▶ **Instructions for the task**
Using the data that follows, return exactly the lines from the one that contains "Before and after one commit to luckySpro/flowchart, a" through the one that contains "Also changed, not", ends included.

[Records contained in a dataset]
=== Begin Enclosure ===

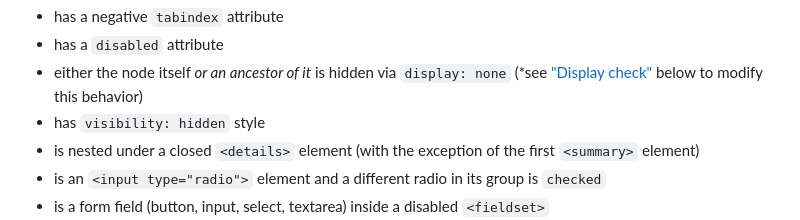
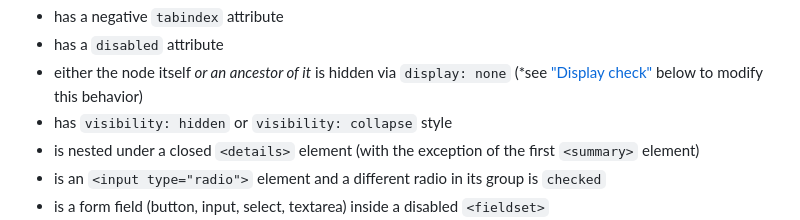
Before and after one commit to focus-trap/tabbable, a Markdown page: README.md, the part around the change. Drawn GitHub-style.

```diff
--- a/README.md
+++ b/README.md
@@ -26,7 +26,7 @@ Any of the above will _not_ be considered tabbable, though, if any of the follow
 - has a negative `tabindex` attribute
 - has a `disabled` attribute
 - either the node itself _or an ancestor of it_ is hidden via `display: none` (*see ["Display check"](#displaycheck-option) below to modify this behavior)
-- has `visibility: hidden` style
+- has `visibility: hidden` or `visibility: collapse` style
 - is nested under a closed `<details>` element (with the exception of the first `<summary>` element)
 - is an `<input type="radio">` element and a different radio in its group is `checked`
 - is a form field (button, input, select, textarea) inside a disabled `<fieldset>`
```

=== End Enclosure ===
=== Begin Enclosure ===

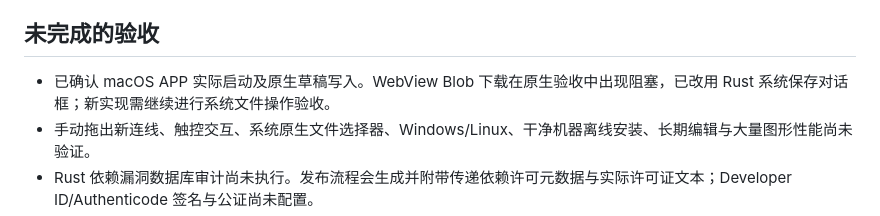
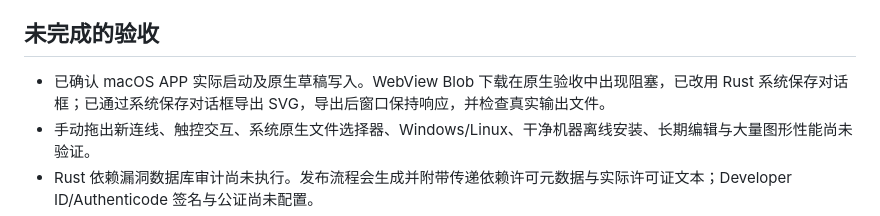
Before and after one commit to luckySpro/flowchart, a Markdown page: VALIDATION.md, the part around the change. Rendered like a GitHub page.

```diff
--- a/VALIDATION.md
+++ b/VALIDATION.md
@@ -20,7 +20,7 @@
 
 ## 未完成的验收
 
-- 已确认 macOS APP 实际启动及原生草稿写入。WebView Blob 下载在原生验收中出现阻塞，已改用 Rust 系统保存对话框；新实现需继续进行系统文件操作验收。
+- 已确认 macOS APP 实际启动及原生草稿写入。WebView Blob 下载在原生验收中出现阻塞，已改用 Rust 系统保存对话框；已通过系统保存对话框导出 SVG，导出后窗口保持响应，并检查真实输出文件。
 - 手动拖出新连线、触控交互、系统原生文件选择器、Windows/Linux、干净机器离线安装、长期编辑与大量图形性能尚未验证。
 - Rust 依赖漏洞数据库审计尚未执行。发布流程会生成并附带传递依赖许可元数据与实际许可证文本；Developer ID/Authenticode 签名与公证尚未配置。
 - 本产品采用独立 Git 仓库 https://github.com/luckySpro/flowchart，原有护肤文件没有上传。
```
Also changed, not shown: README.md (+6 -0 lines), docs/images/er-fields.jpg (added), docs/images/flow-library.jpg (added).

=== End Enclosure ===

▶ **Reply to the exercise**
Before and after one commit to luckySpro/flowchart, a Markdown page: VALIDATION.md, the part around the change. Rendered like a GitHub page.

```diff
--- a/VALIDATION.md
+++ b/VALIDATION.md
@@ -20,7 +20,7 @@
 
 ## 未完成的验收
 
-- 已确认 macOS APP 实际启动及原生草稿写入。WebView Blob 下载在原生验收中出现阻塞，已改用 Rust 系统保存对话框；新实现需继续进行系统文件操作验收。
+- 已确认 macOS APP 实际启动及原生草稿写入。WebView Blob 下载在原生验收中出现阻塞，已改用 Rust 系统保存对话框；已通过系统保存对话框导出 SVG，导出后窗口保持响应，并检查真实输出文件。
 - 手动拖出新连线、触控交互、系统原生文件选择器、Windows/Linux、干净机器离线安装、长期编辑与大量图形性能尚未验证。
 - Rust 依赖漏洞数据库审计尚未执行。发布流程会生成并附带传递依赖许可元数据与实际许可证文本；Developer ID/Authenticode 签名与公证尚未配置。
 - 本产品采用独立 Git 仓库 https://github.com/luckySpro/flowchart，原有护肤文件没有上传。
```
Also changed, not shown: README.md (+6 -0 lines), docs/images/er-fields.jpg (added), docs/images/flow-library.jpg (added).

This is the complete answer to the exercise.